(Content revision data)
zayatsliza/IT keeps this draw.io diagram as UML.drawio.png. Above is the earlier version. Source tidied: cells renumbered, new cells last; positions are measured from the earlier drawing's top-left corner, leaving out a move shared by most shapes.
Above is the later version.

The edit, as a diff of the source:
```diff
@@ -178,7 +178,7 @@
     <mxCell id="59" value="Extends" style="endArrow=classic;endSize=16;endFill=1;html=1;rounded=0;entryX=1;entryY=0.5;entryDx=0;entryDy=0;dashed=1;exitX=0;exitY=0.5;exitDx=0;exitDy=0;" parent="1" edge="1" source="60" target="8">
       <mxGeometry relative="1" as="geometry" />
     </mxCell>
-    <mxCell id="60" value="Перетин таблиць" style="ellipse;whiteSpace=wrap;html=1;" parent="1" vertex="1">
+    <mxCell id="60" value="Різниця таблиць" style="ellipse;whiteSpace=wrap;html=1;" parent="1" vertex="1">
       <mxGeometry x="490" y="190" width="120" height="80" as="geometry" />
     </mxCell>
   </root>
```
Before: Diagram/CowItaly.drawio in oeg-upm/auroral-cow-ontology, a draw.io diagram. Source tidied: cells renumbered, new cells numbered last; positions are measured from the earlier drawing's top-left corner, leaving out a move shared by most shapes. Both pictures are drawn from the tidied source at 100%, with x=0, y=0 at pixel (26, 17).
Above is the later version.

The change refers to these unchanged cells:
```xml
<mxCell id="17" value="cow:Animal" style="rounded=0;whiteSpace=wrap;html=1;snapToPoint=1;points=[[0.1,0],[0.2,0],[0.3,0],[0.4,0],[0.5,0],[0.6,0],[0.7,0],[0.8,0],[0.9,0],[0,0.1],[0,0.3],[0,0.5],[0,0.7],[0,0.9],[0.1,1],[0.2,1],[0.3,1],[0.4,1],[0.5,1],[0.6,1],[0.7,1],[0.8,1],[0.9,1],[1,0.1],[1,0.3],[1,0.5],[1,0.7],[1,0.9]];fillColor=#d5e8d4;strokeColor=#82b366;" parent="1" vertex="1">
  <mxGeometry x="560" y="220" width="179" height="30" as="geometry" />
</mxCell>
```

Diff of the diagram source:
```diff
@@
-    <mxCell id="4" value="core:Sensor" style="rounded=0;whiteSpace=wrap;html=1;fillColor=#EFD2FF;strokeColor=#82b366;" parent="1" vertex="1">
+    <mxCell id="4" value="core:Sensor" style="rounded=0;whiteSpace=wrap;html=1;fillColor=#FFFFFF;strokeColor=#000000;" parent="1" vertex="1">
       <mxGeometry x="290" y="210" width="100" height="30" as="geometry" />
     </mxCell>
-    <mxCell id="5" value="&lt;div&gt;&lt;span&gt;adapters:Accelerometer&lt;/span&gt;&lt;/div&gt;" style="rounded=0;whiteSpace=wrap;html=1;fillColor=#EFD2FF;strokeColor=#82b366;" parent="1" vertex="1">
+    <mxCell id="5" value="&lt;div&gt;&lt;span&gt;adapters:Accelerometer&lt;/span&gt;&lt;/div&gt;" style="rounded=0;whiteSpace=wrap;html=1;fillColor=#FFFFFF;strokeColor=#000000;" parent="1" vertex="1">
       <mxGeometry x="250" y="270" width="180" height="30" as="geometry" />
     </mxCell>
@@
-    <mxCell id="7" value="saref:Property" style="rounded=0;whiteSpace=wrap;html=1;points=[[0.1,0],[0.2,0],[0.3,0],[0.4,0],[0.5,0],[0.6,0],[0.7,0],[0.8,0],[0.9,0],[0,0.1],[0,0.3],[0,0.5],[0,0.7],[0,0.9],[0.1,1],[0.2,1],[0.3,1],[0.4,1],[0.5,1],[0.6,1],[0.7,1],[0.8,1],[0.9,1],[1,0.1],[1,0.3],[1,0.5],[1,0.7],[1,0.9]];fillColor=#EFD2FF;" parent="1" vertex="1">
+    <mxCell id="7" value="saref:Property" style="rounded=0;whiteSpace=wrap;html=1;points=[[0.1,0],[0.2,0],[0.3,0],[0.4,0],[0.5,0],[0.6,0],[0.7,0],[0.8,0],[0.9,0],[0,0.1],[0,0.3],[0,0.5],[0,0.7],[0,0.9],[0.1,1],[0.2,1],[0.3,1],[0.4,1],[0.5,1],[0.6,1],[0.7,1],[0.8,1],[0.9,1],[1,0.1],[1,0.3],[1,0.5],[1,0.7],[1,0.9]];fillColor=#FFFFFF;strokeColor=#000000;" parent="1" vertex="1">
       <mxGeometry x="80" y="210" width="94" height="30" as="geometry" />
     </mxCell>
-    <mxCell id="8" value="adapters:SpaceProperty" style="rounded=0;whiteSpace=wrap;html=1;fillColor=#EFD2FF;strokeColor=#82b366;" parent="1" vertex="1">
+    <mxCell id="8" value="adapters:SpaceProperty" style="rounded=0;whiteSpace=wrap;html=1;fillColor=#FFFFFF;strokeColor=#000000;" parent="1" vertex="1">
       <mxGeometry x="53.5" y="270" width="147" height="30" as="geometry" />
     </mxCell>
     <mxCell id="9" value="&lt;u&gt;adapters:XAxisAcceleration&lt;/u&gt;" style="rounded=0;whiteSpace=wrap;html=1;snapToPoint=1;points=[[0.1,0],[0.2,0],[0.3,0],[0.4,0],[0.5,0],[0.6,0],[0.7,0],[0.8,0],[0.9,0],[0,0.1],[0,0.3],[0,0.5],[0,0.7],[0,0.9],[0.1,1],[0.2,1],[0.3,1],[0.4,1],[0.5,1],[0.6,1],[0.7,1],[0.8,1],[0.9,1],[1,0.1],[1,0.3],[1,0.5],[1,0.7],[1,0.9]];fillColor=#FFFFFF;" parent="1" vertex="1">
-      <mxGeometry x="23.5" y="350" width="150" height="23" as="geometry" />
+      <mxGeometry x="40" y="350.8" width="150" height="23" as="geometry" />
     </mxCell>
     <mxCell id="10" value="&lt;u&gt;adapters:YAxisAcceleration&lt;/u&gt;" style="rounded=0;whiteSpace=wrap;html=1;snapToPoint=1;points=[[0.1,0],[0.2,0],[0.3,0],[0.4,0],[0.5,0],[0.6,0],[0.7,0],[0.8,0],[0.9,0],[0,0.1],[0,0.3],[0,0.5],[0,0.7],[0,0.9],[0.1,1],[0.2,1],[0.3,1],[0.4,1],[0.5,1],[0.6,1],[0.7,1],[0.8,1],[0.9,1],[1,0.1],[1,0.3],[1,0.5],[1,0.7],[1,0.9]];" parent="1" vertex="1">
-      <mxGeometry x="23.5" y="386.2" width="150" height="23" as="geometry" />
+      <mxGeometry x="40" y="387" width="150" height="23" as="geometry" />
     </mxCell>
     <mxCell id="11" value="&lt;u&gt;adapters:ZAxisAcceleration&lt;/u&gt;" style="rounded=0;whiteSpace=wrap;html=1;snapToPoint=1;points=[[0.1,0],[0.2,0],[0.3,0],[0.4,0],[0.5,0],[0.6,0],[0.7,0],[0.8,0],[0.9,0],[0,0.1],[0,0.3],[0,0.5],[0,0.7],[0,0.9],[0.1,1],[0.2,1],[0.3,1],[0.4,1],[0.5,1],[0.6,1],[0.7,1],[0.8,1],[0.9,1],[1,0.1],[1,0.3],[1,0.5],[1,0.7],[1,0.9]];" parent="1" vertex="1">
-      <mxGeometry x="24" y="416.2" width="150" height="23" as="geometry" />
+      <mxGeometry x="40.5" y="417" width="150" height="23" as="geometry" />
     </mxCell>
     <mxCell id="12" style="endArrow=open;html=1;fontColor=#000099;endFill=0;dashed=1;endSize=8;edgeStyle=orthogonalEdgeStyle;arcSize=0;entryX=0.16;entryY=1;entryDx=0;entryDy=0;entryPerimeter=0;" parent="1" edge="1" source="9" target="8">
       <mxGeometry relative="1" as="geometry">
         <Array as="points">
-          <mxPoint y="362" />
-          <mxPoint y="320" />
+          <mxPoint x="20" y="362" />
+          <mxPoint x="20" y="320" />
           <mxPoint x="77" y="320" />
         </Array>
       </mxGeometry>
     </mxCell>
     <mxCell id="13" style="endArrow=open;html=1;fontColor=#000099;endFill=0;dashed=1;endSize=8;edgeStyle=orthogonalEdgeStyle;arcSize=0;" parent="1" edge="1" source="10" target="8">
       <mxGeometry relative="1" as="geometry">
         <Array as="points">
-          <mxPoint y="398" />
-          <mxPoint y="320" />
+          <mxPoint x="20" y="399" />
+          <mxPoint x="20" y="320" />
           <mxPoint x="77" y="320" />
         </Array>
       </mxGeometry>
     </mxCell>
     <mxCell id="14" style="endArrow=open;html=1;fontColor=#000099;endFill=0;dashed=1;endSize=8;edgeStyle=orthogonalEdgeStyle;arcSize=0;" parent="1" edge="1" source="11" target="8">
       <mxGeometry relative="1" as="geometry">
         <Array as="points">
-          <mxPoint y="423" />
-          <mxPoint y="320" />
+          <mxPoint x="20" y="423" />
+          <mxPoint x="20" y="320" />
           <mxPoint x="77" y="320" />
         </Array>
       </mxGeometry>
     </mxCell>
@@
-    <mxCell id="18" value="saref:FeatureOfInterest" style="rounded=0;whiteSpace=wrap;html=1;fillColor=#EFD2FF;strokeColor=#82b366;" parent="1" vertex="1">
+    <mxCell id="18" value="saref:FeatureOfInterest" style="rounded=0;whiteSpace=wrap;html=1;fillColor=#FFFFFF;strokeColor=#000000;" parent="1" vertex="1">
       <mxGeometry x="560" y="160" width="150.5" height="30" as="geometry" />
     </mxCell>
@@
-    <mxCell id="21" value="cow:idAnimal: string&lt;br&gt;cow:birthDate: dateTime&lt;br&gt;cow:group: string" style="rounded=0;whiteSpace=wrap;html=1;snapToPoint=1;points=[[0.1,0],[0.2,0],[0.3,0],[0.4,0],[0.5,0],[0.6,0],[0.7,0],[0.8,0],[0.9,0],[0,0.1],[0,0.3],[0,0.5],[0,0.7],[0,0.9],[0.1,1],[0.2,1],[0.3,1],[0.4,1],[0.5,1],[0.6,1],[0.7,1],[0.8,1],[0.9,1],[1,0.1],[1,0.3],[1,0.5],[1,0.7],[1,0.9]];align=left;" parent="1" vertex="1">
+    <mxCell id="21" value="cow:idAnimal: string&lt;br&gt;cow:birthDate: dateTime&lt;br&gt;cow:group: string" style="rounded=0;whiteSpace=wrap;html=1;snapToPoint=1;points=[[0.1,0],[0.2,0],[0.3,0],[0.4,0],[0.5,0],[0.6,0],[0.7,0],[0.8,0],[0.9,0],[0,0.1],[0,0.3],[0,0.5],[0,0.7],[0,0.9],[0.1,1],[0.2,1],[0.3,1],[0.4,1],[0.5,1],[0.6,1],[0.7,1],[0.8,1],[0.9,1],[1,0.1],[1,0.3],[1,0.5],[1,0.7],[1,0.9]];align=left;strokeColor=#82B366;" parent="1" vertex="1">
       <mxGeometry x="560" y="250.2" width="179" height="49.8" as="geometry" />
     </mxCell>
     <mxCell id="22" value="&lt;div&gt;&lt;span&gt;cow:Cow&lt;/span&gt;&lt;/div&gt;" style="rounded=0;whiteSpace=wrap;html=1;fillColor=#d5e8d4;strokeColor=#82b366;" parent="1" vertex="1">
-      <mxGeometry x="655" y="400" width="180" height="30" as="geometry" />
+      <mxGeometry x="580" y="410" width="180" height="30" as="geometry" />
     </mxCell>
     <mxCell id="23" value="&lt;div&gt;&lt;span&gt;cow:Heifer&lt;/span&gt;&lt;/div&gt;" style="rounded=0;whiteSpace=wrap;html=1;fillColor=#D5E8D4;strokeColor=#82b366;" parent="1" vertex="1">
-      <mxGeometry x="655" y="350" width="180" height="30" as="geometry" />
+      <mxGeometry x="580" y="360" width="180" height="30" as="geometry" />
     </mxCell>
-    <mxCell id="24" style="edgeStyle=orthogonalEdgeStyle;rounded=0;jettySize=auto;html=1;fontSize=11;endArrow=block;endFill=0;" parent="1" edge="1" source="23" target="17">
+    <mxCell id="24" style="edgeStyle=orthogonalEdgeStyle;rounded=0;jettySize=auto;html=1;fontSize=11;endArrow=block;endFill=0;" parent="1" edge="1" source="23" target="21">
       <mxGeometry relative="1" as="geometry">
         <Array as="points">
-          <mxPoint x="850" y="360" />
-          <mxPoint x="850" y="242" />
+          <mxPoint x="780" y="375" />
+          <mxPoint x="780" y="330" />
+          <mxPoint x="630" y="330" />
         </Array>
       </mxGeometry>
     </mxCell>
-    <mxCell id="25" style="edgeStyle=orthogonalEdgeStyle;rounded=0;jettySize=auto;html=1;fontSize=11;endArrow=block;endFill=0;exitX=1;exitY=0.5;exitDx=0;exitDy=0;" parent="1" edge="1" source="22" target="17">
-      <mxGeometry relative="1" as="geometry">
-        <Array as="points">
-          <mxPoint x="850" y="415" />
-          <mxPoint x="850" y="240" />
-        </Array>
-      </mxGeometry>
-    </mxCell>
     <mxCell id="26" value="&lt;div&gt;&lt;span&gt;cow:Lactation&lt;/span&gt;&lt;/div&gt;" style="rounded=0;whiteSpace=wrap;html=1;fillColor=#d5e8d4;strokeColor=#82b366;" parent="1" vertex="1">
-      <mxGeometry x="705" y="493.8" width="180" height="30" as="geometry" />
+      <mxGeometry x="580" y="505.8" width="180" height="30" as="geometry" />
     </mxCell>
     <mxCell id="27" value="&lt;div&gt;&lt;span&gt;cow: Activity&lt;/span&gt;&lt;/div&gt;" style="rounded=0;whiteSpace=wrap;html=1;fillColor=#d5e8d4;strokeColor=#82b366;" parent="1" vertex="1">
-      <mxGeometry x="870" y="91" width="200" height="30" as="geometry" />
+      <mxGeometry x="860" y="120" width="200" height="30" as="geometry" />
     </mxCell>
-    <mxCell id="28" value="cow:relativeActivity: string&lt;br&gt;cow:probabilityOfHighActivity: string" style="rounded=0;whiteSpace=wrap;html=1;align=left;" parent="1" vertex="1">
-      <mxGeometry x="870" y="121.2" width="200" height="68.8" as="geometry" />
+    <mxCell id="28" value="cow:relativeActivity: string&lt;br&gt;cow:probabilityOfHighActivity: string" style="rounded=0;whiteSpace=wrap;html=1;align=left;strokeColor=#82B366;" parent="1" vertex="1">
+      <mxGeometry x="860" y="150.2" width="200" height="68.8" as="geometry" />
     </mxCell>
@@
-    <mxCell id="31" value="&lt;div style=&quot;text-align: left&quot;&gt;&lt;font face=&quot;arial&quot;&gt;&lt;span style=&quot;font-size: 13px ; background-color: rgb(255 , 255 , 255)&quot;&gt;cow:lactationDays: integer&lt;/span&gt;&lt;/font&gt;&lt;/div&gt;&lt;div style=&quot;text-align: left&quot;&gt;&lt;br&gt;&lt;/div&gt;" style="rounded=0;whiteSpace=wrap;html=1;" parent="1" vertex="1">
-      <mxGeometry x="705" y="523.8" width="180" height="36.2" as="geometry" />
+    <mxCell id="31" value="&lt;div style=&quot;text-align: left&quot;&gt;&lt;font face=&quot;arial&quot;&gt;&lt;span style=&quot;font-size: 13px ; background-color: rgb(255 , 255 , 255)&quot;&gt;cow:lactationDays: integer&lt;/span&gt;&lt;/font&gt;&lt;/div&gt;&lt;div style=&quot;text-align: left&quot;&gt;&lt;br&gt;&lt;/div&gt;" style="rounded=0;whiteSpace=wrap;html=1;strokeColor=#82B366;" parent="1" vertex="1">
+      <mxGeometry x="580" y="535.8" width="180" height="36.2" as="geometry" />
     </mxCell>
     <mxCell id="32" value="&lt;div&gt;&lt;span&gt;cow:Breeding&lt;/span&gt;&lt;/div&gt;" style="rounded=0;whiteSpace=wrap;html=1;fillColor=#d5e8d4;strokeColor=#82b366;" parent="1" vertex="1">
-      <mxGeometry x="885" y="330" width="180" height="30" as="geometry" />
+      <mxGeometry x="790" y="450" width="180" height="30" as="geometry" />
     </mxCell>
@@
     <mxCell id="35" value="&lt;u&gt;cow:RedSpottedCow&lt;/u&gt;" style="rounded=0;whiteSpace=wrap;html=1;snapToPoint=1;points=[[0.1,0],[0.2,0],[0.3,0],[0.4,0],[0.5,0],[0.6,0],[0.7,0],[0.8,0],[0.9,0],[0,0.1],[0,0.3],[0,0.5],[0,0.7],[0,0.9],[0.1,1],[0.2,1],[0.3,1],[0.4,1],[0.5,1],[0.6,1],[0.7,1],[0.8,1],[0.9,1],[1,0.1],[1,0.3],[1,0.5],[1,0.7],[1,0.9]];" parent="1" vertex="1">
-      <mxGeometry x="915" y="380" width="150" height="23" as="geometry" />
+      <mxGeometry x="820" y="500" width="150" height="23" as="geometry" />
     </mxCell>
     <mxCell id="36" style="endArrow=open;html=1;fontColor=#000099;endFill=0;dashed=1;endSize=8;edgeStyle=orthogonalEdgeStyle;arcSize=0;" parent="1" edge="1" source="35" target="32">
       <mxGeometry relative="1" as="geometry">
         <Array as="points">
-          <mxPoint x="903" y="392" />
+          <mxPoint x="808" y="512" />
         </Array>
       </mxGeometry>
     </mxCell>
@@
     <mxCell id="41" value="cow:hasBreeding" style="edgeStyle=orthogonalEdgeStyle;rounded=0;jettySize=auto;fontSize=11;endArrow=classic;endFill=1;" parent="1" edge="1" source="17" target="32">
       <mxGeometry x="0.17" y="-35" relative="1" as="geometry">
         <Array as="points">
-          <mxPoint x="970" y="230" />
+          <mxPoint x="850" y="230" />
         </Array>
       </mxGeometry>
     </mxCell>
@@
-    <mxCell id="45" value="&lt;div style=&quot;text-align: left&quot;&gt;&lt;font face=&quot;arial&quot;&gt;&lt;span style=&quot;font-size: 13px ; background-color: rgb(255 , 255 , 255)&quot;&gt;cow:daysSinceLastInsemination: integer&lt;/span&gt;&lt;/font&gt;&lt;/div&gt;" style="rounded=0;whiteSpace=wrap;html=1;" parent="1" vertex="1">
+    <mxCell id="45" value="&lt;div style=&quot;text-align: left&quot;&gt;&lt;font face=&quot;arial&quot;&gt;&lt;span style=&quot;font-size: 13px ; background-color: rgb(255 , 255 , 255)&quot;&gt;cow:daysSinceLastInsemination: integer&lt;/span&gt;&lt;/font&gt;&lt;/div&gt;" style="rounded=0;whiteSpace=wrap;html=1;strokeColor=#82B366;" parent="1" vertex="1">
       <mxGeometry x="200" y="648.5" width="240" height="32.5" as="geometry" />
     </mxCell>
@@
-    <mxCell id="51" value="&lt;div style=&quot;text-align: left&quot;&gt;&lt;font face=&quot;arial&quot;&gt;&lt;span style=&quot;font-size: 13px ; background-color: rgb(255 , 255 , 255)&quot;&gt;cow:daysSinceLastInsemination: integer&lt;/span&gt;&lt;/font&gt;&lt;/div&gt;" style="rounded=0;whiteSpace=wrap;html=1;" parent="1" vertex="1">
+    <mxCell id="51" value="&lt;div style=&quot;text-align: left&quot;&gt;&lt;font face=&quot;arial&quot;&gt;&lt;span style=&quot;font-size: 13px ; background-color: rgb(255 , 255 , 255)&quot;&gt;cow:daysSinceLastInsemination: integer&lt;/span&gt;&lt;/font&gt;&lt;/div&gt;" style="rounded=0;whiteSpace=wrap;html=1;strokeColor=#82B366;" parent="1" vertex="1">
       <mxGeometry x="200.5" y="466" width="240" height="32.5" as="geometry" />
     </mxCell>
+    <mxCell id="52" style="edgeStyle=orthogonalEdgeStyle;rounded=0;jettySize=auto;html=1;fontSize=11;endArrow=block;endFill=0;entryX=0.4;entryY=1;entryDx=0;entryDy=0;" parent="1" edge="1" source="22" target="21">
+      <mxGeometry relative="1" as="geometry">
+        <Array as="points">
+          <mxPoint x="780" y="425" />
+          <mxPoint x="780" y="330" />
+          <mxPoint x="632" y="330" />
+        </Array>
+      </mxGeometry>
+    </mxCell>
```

- Task brief -
Going through the entries above, report how many lines include the string "FeatureOfInterest". The number alone is the answer.

- Exercise answer -
2